National Work Life Week
The importance of having a healthy work/life balance has long been recognised, but since the pandemic arrived this has been harder to achieve. Many of us have been working at home while juggling childcare and other responsibilities. The line between work and personal time has blurred, with people home-schooling around calls with colleagues and answering emails in the evenings. During lockdown the number of employees working flexibly shot up to 84% according to workingfamilies.org.uk.
National Work Life Week (12-16 October) aims to ‘make work work for all’, by providing opportunities for us to think about our wellbeing at work and how we can improve our work/life balance. Normal rules continue not to apply, six months on from lockdown, and it looks like disrupted work patterns and home working are still here for some.
Working too much, or being too focused on our job, can lead to stress – which is when there are more things on our plate than we have (or believe we have) the resources to handle. The first step to a healthier balance is to identify whether work is taking over too much. How much time do you spend doing it? Or thinking about it? Do you put your mobile and laptop away in the evenings, or are they always on in the background?
By tuning into what works for you, and what doesn’t, you can identify what might need to change. Spend a week writing down everything you do, and how long you spend doing it. You may not think you’re working many extra hours, but it soon adds up. At the end of the week, look back at what you’ve recorded. How did each activity make you feel? Was it a good mix for you? If not, can you change how much you do, or when you do it?
There might be a practical solution – such as asking your employer if you can change your conditions or hours. According to a Working Families survey, 97% of employees want their workplace to retain flexible working after coronavirus, while almost half of parents and carers (48%) plan to make permanent changes to work more flexibly. The Working Families organisation has toolkits for employers that might help you to make your case.
Re-establish boundaries. Some people’s routine has returned to something resembling normality, if the kids are back at school and they’re back in the office, for instance.
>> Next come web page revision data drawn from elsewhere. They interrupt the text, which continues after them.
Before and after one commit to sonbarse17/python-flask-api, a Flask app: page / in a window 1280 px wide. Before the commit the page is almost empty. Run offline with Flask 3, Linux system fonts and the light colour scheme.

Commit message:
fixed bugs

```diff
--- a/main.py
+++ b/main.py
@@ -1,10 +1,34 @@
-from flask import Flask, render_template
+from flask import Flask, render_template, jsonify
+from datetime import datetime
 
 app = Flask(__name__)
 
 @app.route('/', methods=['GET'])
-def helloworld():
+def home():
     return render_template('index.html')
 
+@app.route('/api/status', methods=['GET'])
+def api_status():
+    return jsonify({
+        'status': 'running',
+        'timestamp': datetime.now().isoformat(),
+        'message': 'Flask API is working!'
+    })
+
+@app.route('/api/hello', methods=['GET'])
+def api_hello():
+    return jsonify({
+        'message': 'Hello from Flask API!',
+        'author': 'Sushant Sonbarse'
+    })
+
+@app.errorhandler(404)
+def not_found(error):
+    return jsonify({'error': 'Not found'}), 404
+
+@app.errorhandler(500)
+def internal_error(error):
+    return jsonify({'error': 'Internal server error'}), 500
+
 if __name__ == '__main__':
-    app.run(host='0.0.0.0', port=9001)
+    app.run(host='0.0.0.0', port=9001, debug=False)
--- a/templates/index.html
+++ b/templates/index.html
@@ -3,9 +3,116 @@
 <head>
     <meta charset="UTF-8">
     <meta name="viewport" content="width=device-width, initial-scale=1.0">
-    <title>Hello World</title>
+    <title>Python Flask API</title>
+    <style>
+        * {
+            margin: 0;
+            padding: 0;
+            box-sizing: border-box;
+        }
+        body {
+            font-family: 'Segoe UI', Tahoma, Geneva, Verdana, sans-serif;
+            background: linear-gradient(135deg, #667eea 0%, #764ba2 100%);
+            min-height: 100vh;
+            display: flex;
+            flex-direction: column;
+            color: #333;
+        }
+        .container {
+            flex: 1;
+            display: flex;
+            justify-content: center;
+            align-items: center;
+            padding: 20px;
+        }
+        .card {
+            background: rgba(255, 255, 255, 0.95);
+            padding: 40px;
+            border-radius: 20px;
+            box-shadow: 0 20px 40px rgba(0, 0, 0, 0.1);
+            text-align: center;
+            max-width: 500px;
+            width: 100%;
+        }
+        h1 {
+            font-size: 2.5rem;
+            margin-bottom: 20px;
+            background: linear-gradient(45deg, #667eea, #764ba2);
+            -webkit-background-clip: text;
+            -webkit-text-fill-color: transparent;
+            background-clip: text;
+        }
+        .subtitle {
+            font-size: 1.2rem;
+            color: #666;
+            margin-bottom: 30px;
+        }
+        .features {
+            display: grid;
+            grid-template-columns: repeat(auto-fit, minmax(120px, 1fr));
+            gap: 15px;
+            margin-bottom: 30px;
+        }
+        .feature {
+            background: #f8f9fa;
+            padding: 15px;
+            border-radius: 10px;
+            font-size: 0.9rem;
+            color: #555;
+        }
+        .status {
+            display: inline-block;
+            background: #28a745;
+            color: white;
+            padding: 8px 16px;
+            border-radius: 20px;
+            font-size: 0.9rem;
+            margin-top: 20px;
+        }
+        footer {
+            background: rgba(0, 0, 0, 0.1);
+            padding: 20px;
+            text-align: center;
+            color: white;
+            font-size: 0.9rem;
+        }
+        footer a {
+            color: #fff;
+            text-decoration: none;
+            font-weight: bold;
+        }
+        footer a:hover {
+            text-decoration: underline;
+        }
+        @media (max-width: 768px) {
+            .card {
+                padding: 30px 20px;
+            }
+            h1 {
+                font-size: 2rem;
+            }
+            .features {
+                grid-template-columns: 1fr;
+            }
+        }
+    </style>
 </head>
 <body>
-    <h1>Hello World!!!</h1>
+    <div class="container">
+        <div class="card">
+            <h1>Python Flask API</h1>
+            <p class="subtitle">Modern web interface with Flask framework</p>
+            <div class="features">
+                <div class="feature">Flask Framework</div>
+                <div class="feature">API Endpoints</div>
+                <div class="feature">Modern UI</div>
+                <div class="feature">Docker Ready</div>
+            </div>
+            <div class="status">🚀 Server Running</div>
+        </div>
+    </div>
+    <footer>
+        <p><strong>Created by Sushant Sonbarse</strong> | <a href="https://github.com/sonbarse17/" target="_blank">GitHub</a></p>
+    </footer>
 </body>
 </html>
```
If this is you, you may want to restore the line between work and home life, which could be tricky if colleagues and clients still expect you to be online at all hours. Similarly, your family might think it’s ok to interrupt you when you’re working!
You might need to be assertive – clarifying and reinforcing boundaries and setting expectations. Tell colleagues when you’ll be logging off, and stick to it. You could even note your working hours in your email signature, or set out-of-office notifications. At home, set hard start and finish times for work and tell the family not to disturb you. Try and have your own ‘office’ space, with a door you can close.
Keep to a routine. If work, social and family time are still intermingling, and this isn’t working for you, adding structure to your day can help. Book different activities into your diary as commitments, and follow the plan. If you’ve planned to go for a run at 7pm, close your laptop and go!
If you’re still on furlough, or have lost your job, following a daily routine can help to support your mental health. Keep doing the activities that are important to you. You could spend your previous working hours searching and applying for jobs, and updating your CV or LinkedIn profile, then shut down the computer and do something different.
Recreate the things you enjoyed before. If the pandemic has left you unable to pursue the hobbies and activities you used to love, it’s understandable if your job ends up playing a greater role in your life.
We all need a mix of activities in our lives to feel ok, for example:
- those that give us pleasure
- those that are routine – such as work and household chores, and
- those that are necessary – like paying bills or getting the car serviced. If we’re not spending enough time on one of these areas we can experience problems. A lack of social interaction or creativity can leave us feeling down, for instance.
Think about the activities you’ve lost and what you most valued about them, then try to find alternatives that will bring you the same benefits. For example, if you loved swimming, it might be the exercise you most miss, or the time to yourself, or the social aspect if you went with friends.
We recognise that making changes will sometimes be difficult – if you’re worried about losing your job, for example. If this is the case for you, or if the feelings you’re experiencing are having a significant impact on your day-to-day life, you might benefit from seeking support.